▶ WORK TO COMPLETE:
Check each line of the entries below for the string "diagram"; copy every line where it appears.

▶ LISTED ENTRIES:
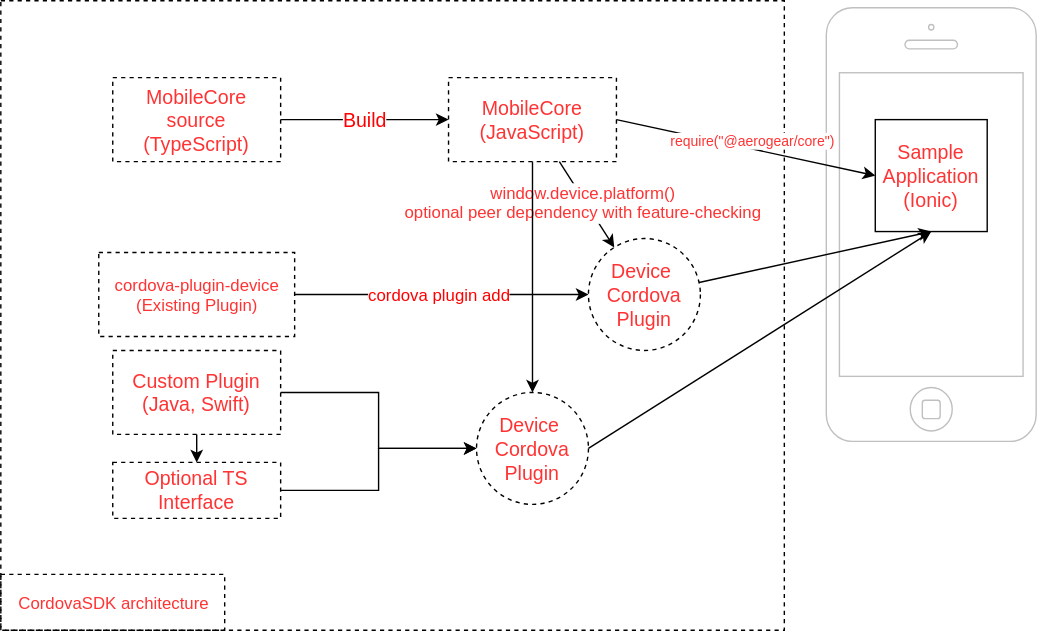
This is sdks/js-sdk/img/diagram.svg from david-martin/proposals, a draw.io export, as it was before one commit. Source tidied: cells renumbered, new cells last; positions are measured from the earlier drawing's top-left corner, leaving out a move shared by most shapes.
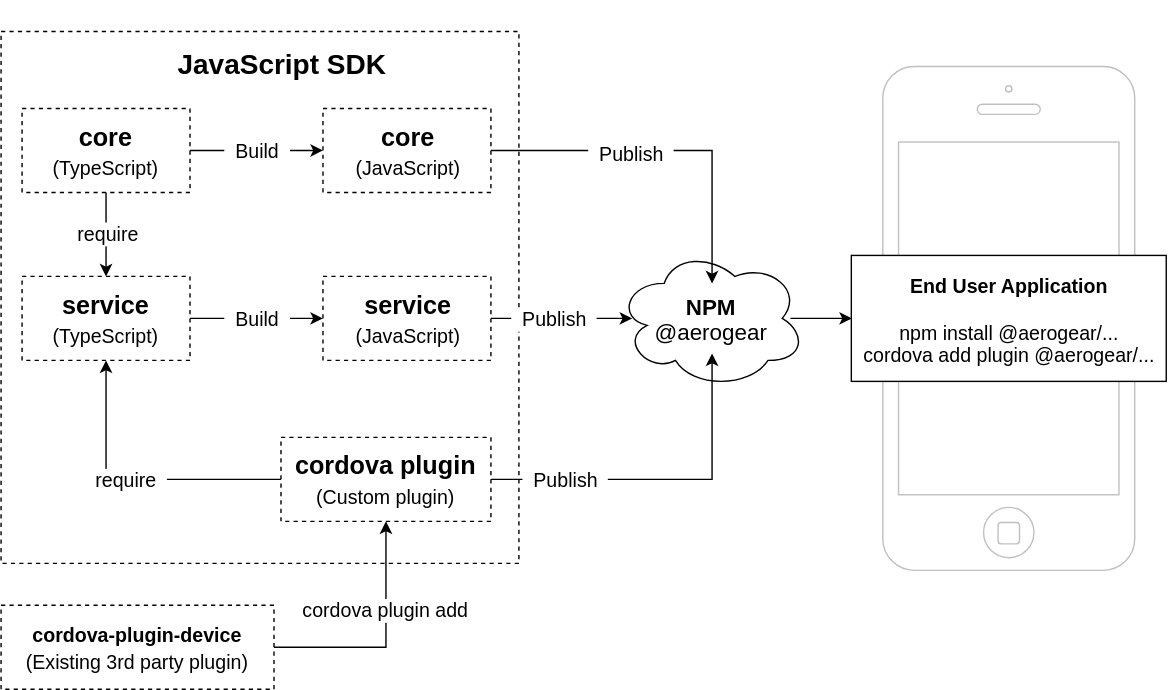
After the change.

Commit message:
chagned diagram

What changed in the source:
```diff
@@ -2,76 +2,89 @@
   <root>
     <mxCell id="0" />
     <mxCell id="1" parent="0" />
-    <mxCell id="2" style="rounded=0;whiteSpace=wrap;html=1;glass=0;comic=0;strokeColor=#000000;fillColor=none;gradientColor=#ffffff;fontColor=#FF3333;align=center;" parent="1" vertex="1">
-      <mxGeometry x="615" y="85" width="95" height="80" as="geometry" />
-    </mxCell>
-    <mxCell id="3" style="html=1;verticalLabelPosition=bottom;labelBackgroundColor=#ffffff;verticalAlign=top;shadow=0;dashed=0;strokeWidth=1;shape=mxgraph.ios7.misc.iphone;fillColor=#ffffff;strokeColor=#c0c0c0;rounded=0;glass=0;comic=0;fontColor=#FF3333;align=center;" parent="1" vertex="1">
-      <mxGeometry x="590" y="5" width="150" height="310" as="geometry" />
+    <mxCell id="3" style="html=1;verticalLabelPosition=bottom;labelBackgroundColor=#ffffff;verticalAlign=top;shadow=0;dashed=0;strokeWidth=1;shape=mxgraph.ios7.misc.iphone;fillColor=#ffffff;strokeColor=#c0c0c0;rounded=0;glass=0;comic=0;fontColor=#000000;align=center;" parent="1" vertex="1">
+      <mxGeometry x="590" y="15" width="180" height="360" as="geometry" />
     </mxCell>
+    <mxCell id="25" style="group;" parent="1" vertex="1">
+      <mxGeometry x="400" y="145" width="135" height="100" as="geometry" />
+    </mxCell>
+    <mxCell id="26" style="ellipse;shape=cloud;whiteSpace=wrap;html=1;fontColor=#000000;" parent="25" vertex="1">
+      <mxGeometry width="135" height="100" as="geometry" />
+    </mxCell>
+    <mxCell id="27" value="&lt;p style=&quot;line-height: 110% ; font-size: 16px&quot;&gt;&lt;span&gt;&lt;b&gt;NPM&lt;/b&gt;&lt;br&gt;&lt;/span&gt;@aerogear&lt;/p&gt;" style="rounded=0;whiteSpace=wrap;html=1;glass=0;dashed=1;comic=0;strokeColor=none;fillColor=none;gradientColor=#ffffff;fontColor=#000000;align=center;fontSize=20;" parent="25" vertex="1">
+      <mxGeometry x="11.2" y="25" width="112.5" height="50" as="geometry" />
+    </mxCell>
-    <mxCell id="4" style="rounded=0;whiteSpace=wrap;html=1;glass=0;dashed=1;comic=0;strokeColor=#000000;fillColor=none;gradientColor=#ffffff;fontColor=#FF3333;align=center;fontSize=14;" parent="1" vertex="1">
-      <mxGeometry width="560" height="450" as="geometry" />
+    <mxCell id="4" style="rounded=0;whiteSpace=wrap;html=1;glass=0;dashed=1;comic=0;strokeColor=#000000;fillColor=none;gradientColor=#ffffff;fontColor=#000000;align=center;fontSize=14;" parent="1" vertex="1">
+      <mxGeometry x="-40" y="-10" width="370" height="380" as="geometry" />
     </mxCell>
+    <mxCell id="28" style="edgeStyle=orthogonalEdgeStyle;rounded=0;html=1;exitX=1;exitY=0.5;entryX=0.5;entryY=0;jettySize=auto;fontColor=#000000;" parent="1" edge="1" source="5" target="27">
+      <mxGeometry relative="1" as="geometry" />
+    </mxCell>
+    <mxCell id="29" value="&lt;font style=&quot;font-size: 14px&quot;&gt;&amp;nbsp; Publish&amp;nbsp;&amp;nbsp;&lt;/font&gt;" style="text;html=1;align=center;verticalAlign=middle;labelBackgroundColor=#ffffff;fontColor=#000000;" parent="28" vertex="1">
+      <mxGeometry x="-0.21" y="-1" relative="1" as="geometry" />
+    </mxCell>
-    <mxCell id="5" value="MobileCore (JavaScript)" style="rounded=0;whiteSpace=wrap;html=1;glass=0;dashed=1;comic=0;strokeColor=#000000;fillColor=none;gradientColor=#ffffff;fontColor=#FF3333;align=center;fontSize=14;" parent="1" vertex="1">
-      <mxGeometry x="320" y="55" width="120" height="60" as="geometry" />
+    <mxCell id="5" value="&lt;font&gt;&lt;font&gt;&lt;font style=&quot;font-size: 18px&quot;&gt;&lt;b&gt;core&lt;/b&gt;&lt;/font&gt;&lt;br&gt;&lt;/font&gt;&lt;font style=&quot;font-size: 14px&quot;&gt;(JavaScript)&lt;/font&gt;&lt;/font&gt;" style="rounded=0;whiteSpace=wrap;html=1;glass=0;dashed=1;comic=0;strokeColor=#000000;fillColor=none;gradientColor=#ffffff;fontColor=#000000;align=center;fontSize=16;" parent="1" vertex="1">
+      <mxGeometry x="190" y="45" width="120" height="60" as="geometry" />
     </mxCell>
-    <mxCell id="6" value="&lt;font style=&quot;font-size: 10px;&quot;&gt;require(&quot;@aerogear/core&quot;)&lt;/font&gt;" style="edgeStyle=none;rounded=0;html=1;exitX=1;exitY=0.5;startArrow=none;startFill=0;endArrow=classic;endFill=1;jettySize=auto;fontColor=#FF3333;entryX=0;entryY=0.5;fontSize=10;" parent="1" edge="1" source="5" target="12">
-      <mxGeometry x="0.07" y="6" relative="1" as="geometry" />
-    </mxCell>
-    <mxCell id="7" value="Device&amp;nbsp; Cordova Plugin" style="ellipse;whiteSpace=wrap;html=1;rounded=0;glass=0;dashed=1;comic=0;strokeColor=#000000;fillColor=none;gradientColor=#ffffff;fontColor=#FF3333;align=center;fontSize=14;" parent="1" vertex="1">
-      <mxGeometry x="420" y="170" width="80" height="80" as="geometry" />
-    </mxCell>
-    <mxCell id="8" style="edgeStyle=none;rounded=0;html=1;entryX=0.5;entryY=1;startArrow=none;startFill=0;endArrow=classic;endFill=1;jettySize=auto;fontColor=#FF3333;" parent="1" edge="1" source="7" target="12">
-      <mxGeometry x="-0.4" relative="1" as="geometry" />
-    </mxCell>
-    <mxCell id="9" style="edgeStyle=none;rounded=0;html=1;startArrow=none;startFill=0;endArrow=classic;endFill=1;jettySize=auto;fontColor=#FF3333;" parent="1" edge="1" source="5" target="7">
-      <mxGeometry relative="1" as="geometry" />
-    </mxCell>
-    <mxCell id="10" value="window.&lt;span style=&quot;font-size: 12px;&quot;&gt;device&lt;/span&gt;&lt;span style=&quot;font-size: 12px;&quot;&gt;.platform()&lt;br style=&quot;font-size: 12px;&quot;&gt;optional peer dependency with feature-checking&lt;br style=&quot;font-size: 12px;&quot;&gt;&lt;/span&gt;" style="text;html=1;align=center;verticalAlign=middle;labelBackgroundColor=#ffffff;fontColor=#FF3333;fontSize=12;" parent="9" vertex="1">
-      <mxGeometry x="0.04" y="-2" relative="1" as="geometry">
-        <mxPoint x="2" y="-4" as="offset" />
-      </mxGeometry>
-    </mxCell>
-    <mxCell id="11" value="CordovaSDK architecture" style="rounded=0;whiteSpace=wrap;html=1;glass=0;dashed=1;comic=0;strokeColor=#000000;fillColor=none;gradientColor=#ffffff;fontColor=#FF3333;align=center;" parent="1" vertex="1">
-      <mxGeometry y="410" width="160" height="40" as="geometry" />
+    <mxCell id="11" value="&lt;h2&gt;&lt;font style=&quot;font-size: 20px&quot;&gt;JavaScript SDK&lt;/font&gt;&lt;/h2&gt;" style="rounded=0;whiteSpace=wrap;html=1;glass=0;dashed=1;comic=0;strokeColor=none;fillColor=none;gradientColor=#ffffff;fontColor=#000000;align=center;fontSize=20;" parent="1" vertex="1">
+      <mxGeometry x="-40" y="-10" width="400" height="40" as="geometry" />
     </mxCell>
-    <mxCell id="12" value="&lt;span&gt;Sample Application&lt;/span&gt;&lt;br&gt;&lt;span&gt;(Ionic)&lt;/span&gt;" style="whiteSpace=wrap;html=1;rounded=0;glass=0;comic=0;strokeColor=#000000;fillColor=none;gradientColor=#ffffff;fontSize=14;fontColor=#FF3333;align=center;" parent="1" vertex="1">
-      <mxGeometry x="625" y="85" width="80" height="80" as="geometry" />
-    </mxCell>
-    <mxCell id="13" value="Build" style="edgeStyle=orthogonalEdgeStyle;rounded=0;html=1;jettySize=auto;fontColor=#FF0000;fontSize=14;" parent="1" edge="1" source="14" target="5">
+    <mxCell id="13" value="&lt;font&gt;&amp;nbsp; Build&amp;nbsp;&amp;nbsp;&lt;/font&gt;" style="edgeStyle=orthogonalEdgeStyle;rounded=0;html=1;jettySize=auto;fontColor=#000000;fontSize=14;" parent="1" edge="1" source="14" target="5">
       <mxGeometry relative="1" as="geometry" />
     </mxCell>
+    <mxCell id="30" style="edgeStyle=orthogonalEdgeStyle;rounded=0;html=1;exitX=0.5;exitY=1;entryX=0.5;entryY=0;jettySize=auto;fontColor=#000000;" parent="1" edge="1" source="14" target="39">
+      <mxGeometry relative="1" as="geometry" />
+    </mxCell>
+    <mxCell id="31" value="&lt;font style=&quot;font-size: 14px&quot;&gt;require&lt;/font&gt;" style="text;html=1;align=center;verticalAlign=middle;labelBackgroundColor=#ffffff;fontColor=#000000;" parent="30" vertex="1">
+      <mxGeometry x="-0.07" y="1" relative="1" as="geometry" />
+    </mxCell>
-    <mxCell id="14" value="MobileCore source (TypeScript)" style="rounded=0;whiteSpace=wrap;html=1;glass=0;dashed=1;comic=0;strokeColor=#000000;fillColor=none;gradientColor=#ffffff;fontColor=#FF3333;align=center;fontSize=14;" parent="1" vertex="1">
-      <mxGeometry x="80" y="55" width="120" height="60" as="geometry" />
+    <mxCell id="14" value="&lt;font&gt;&lt;font style=&quot;font-size: 18px&quot;&gt;&lt;b&gt;core&lt;br&gt;&lt;/b&gt;&lt;/font&gt;&lt;font style=&quot;font-size: 14px&quot;&gt;(TypeScript)&lt;/font&gt;&lt;/font&gt;" style="rounded=0;whiteSpace=wrap;html=1;glass=0;dashed=1;comic=0;strokeColor=#000000;fillColor=none;gradientColor=#ffffff;fontColor=#000000;align=center;fontSize=16;" parent="1" vertex="1">
+      <mxGeometry x="-25" y="45" width="120" height="60" as="geometry" />
     </mxCell>
-    <mxCell id="15" style="edgeStyle=orthogonalEdgeStyle;rounded=0;html=1;exitX=0.5;exitY=1;entryX=0.5;entryY=0;jettySize=auto;fontSize=10;fontColor=#FF0000;" parent="1" edge="1" source="16" target="20">
-      <mxGeometry relative="1" as="geometry" />
-    </mxCell>
-    <mxCell id="16" value="Custom Plugin (Java, Swift)" style="rounded=0;whiteSpace=wrap;html=1;glass=0;dashed=1;comic=0;strokeColor=#000000;fillColor=none;gradientColor=#ffffff;fontColor=#FF3333;align=center;fontSize=14;" parent="1" vertex="1">
-      <mxGeometry x="80" y="250" width="120" height="60" as="geometry" />
-    </mxCell>
-    <mxCell id="17" value="cordova-plugin-device&lt;br style=&quot;font-size: 12px;&quot;&gt;(Existing Plugin)" style="rounded=0;whiteSpace=wrap;html=1;glass=0;dashed=1;comic=0;strokeColor=#000000;fillColor=none;gradientColor=#ffffff;fontColor=#FF3333;align=center;fontSize=12;" parent="1" vertex="1">
-      <mxGeometry x="70" y="180" width="140" height="60" as="geometry" />
-    </mxCell>
+    <mxCell id="32" value="&lt;font style=&quot;font-size: 14px&quot;&gt;&amp;nbsp; Publish&amp;nbsp;&amp;nbsp;&lt;/font&gt;" style="edgeStyle=orthogonalEdgeStyle;rounded=0;html=1;exitX=1;exitY=0.5;jettySize=auto;fontColor=#000000;entryX=0.5;entryY=1;" parent="1" edge="1" source="35" target="27">
+      <mxGeometry x="-0.57" relative="1" as="geometry">
+        <Array as="points">
+          <mxPoint x="468" y="310" />
+        </Array>
+      </mxGeometry>
+    </mxCell>
+    <mxCell id="33" style="edgeStyle=orthogonalEdgeStyle;rounded=0;html=1;exitX=0;exitY=0.5;entryX=0.5;entryY=1;jettySize=auto;fontColor=#000000;" parent="1" edge="1" source="35" target="39">
+      <mxGeometry relative="1" as="geometry" />
+    </mxCell>
+    <mxCell id="34" value="&lt;font style=&quot;font-size: 14px&quot;&gt;&amp;nbsp; require&amp;nbsp;&amp;nbsp;&lt;/font&gt;" style="text;html=1;align=center;verticalAlign=middle;labelBackgroundColor=#ffffff;fontColor=#000000;" parent="33" vertex="1">
+      <mxGeometry x="0.06" y="-1" relative="1" as="geometry" />
+    </mxCell>
+    <mxCell id="35" value="&lt;font&gt;&lt;font style=&quot;font-size: 18px&quot;&gt;&lt;b&gt;cordova plugin&lt;br&gt;&lt;/b&gt;&lt;/font&gt;&lt;font style=&quot;font-size: 14px&quot;&gt;(Custom plugin)&lt;/font&gt;&lt;/font&gt;" style="rounded=0;whiteSpace=wrap;html=1;glass=0;dashed=1;comic=0;strokeColor=#000000;fillColor=none;gradientColor=#ffffff;fontColor=#000000;align=center;fontSize=16;" parent="1" vertex="1">
+      <mxGeometry x="160" y="280" width="150" height="60" as="geometry" />
+    </mxCell>
+    <mxCell id="36" value="&lt;font style=&quot;font-size: 14px&quot;&gt;&amp;nbsp; Publish&amp;nbsp;&amp;nbsp;&lt;/font&gt;" style="edgeStyle=orthogonalEdgeStyle;rounded=0;html=1;exitX=1;exitY=0.5;jettySize=auto;fontColor=#000000;entryX=0;entryY=0.5;" parent="1" edge="1" source="37" target="27">
+      <mxGeometry x="-0.11" relative="1" as="geometry" />
+    </mxCell>
+    <mxCell id="37" value="&lt;font&gt;&lt;font style=&quot;font-size: 18px&quot;&gt;&lt;b&gt;service&lt;br&gt;&lt;/b&gt;&lt;/font&gt;&lt;font style=&quot;font-size: 14px&quot;&gt;(JavaScript)&lt;/font&gt;&lt;/font&gt;" style="rounded=0;whiteSpace=wrap;html=1;glass=0;dashed=1;comic=0;strokeColor=#000000;fillColor=none;gradientColor=#ffffff;fontColor=#000000;align=center;fontSize=16;" parent="1" vertex="1">
+      <mxGeometry x="190" y="165" width="120" height="60" as="geometry" />
+    </mxCell>
+    <mxCell id="38" value="&lt;font&gt;&amp;nbsp; Build&amp;nbsp;&amp;nbsp;&lt;/font&gt;" style="edgeStyle=orthogonalEdgeStyle;rounded=0;html=1;jettySize=auto;fontColor=#000000;fontSize=14;" parent="1" edge="1" source="39" target="37">
+      <mxGeometry relative="1" as="geometry" />
+    </mxCell>
+    <mxCell id="39" value="&lt;font&gt;&lt;font style=&quot;font-size: 18px&quot;&gt;&lt;b&gt;service&lt;br&gt;&lt;/b&gt;&lt;/font&gt;&lt;font style=&quot;font-size: 14px&quot;&gt;(TypeScript)&lt;/font&gt;&lt;/font&gt;" style="rounded=0;whiteSpace=wrap;html=1;glass=0;dashed=1;comic=0;strokeColor=#000000;fillColor=none;gradientColor=#ffffff;fontColor=#000000;align=center;fontSize=16;" parent="1" vertex="1">
+      <mxGeometry x="-25" y="165" width="120" height="60" as="geometry" />
+    </mxCell>
-    <mxCell id="18" value="cordova plugin add" style="edgeStyle=orthogonalEdgeStyle;rounded=0;html=1;jettySize=auto;fontColor=#FF0000;fontSize=12;entryX=0;entryY=0.5;exitX=1;exitY=0.5;" parent="1" edge="1" source="17" target="7">
-      <mxGeometry relative="1" as="geometry" />
+    <mxCell id="18" value="&lt;font style=&quot;font-size: 14px&quot;&gt;&amp;nbsp; cordova plugin add&amp;nbsp;&amp;nbsp;&lt;/font&gt;" style="edgeStyle=orthogonalEdgeStyle;rounded=0;html=1;exitX=1;exitY=0.5;jettySize=auto;fontColor=#000000;entryX=0.5;entryY=1;" parent="1" edge="1" source="40" target="35">
+      <mxGeometry x="0.03" y="20" relative="1" as="geometry">
+        <Array as="points">
+          <mxPoint x="235" y="430" />
+        </Array>
+        <mxPoint x="20" y="-20" as="offset" />
+      </mxGeometry>
     </mxCell>
-    <mxCell id="19" style="edgeStyle=orthogonalEdgeStyle;rounded=0;html=1;exitX=1;exitY=0.5;entryX=0;entryY=0.5;jettySize=auto;fontSize=12;fontColor=#FF0000;" parent="1" edge="1" source="20" target="21">
-      <mxGeometry relative="1" as="geometry" />
-    </mxCell>
-    <mxCell id="20" value="Optional TS Interface" style="rounded=0;whiteSpace=wrap;html=1;glass=0;dashed=1;comic=0;strokeColor=#000000;fillColor=none;gradientColor=#ffffff;fontColor=#FF3333;align=center;fontSize=14;" parent="1" vertex="1">
-      <mxGeometry x="80" y="330" width="120" height="40" as="geometry" />
-    </mxCell>
-    <mxCell id="21" value="Device&amp;nbsp; Cordova Plugin" style="ellipse;whiteSpace=wrap;html=1;rounded=0;glass=0;dashed=1;comic=0;strokeColor=#000000;fillColor=none;gradientColor=#ffffff;fontColor=#FF3333;align=center;fontSize=14;" parent="1" vertex="1">
-      <mxGeometry x="340" y="280" width="80" height="80" as="geometry" />
-    </mxCell>
-    <mxCell id="22" style="edgeStyle=orthogonalEdgeStyle;rounded=0;html=1;jettySize=auto;fontColor=#FF0000;fontSize=14;entryX=0;entryY=0.5;exitX=1;exitY=0.5;" parent="1" edge="1" source="16" target="21">
-      <mxGeometry relative="1" as="geometry" />
-    </mxCell>
-    <mxCell id="23" style="edgeStyle=none;rounded=0;html=1;startArrow=none;startFill=0;endArrow=classic;endFill=1;jettySize=auto;fontColor=#FF3333;entryX=0.5;entryY=0;exitX=0.5;exitY=1;" parent="1" edge="1" source="5" target="21">
-      <mxGeometry relative="1" as="geometry" />
-    </mxCell>
-    <mxCell id="24" style="edgeStyle=none;rounded=0;html=1;entryX=0.5;entryY=1;startArrow=none;startFill=0;endArrow=classic;endFill=1;jettySize=auto;fontColor=#FF3333;exitX=1;exitY=0.5;" parent="1" edge="1" source="21" target="12">
-      <mxGeometry x="-0.4" relative="1" as="geometry" />
-    </mxCell>
+    <mxCell id="40" value="&lt;font&gt;&lt;font style=&quot;font-size: 14px&quot;&gt;&lt;b&gt;cordova-plugin-device&lt;br&gt;&lt;/b&gt;&lt;/font&gt;&lt;font style=&quot;font-size: 14px&quot;&gt;(Existing 3rd party plugin)&lt;/font&gt;&lt;/font&gt;" style="rounded=0;whiteSpace=wrap;html=1;glass=0;dashed=1;comic=0;strokeColor=#000000;fillColor=none;gradientColor=#ffffff;fontColor=#000000;align=center;fontSize=16;" parent="1" vertex="1">
+      <mxGeometry x="-40" y="400" width="195" height="60" as="geometry" />
+    </mxCell>
+    <mxCell id="41" value="&lt;font style=&quot;font-size: 14px&quot;&gt;&lt;b&gt;End User Application&lt;br&gt;&lt;/b&gt;&lt;font style=&quot;font-size: 14px&quot;&gt;&lt;br&gt;&lt;font style=&quot;font-size: 14px&quot;&gt;npm install @aerogear/...&lt;br&gt;cordova add plugin @aerogear/...&lt;/font&gt;&lt;/font&gt;&lt;/font&gt;&lt;br&gt;" style="rounded=0;whiteSpace=wrap;html=1;fontSize=13;fontColor=#000000;" parent="1" vertex="1">
+      <mxGeometry x="567.5" y="150" width="225" height="90" as="geometry" />
+    </mxCell>
+    <mxCell id="42" style="edgeStyle=orthogonalEdgeStyle;rounded=0;html=1;exitX=1;exitY=0.5;entryX=0;entryY=0.5;jettySize=auto;fontSize=13;fontColor=#000000;" parent="1" edge="1" source="27" target="41">
+      <mxGeometry relative="1" as="geometry" />
+    </mxCell>
   </root>
 </mxGraphModel>
```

▶ SOLUTION FOR THIS EXERCISE:
This is sdks/js-sdk/img/diagram.svg from david-martin/proposals, a draw.io export, as it was before one commit. Source tidied: cells renumbered, new cells last; positions are measured from the earlier drawing's top-left corner, leaving out a move shared by most shapes.
chagned diagram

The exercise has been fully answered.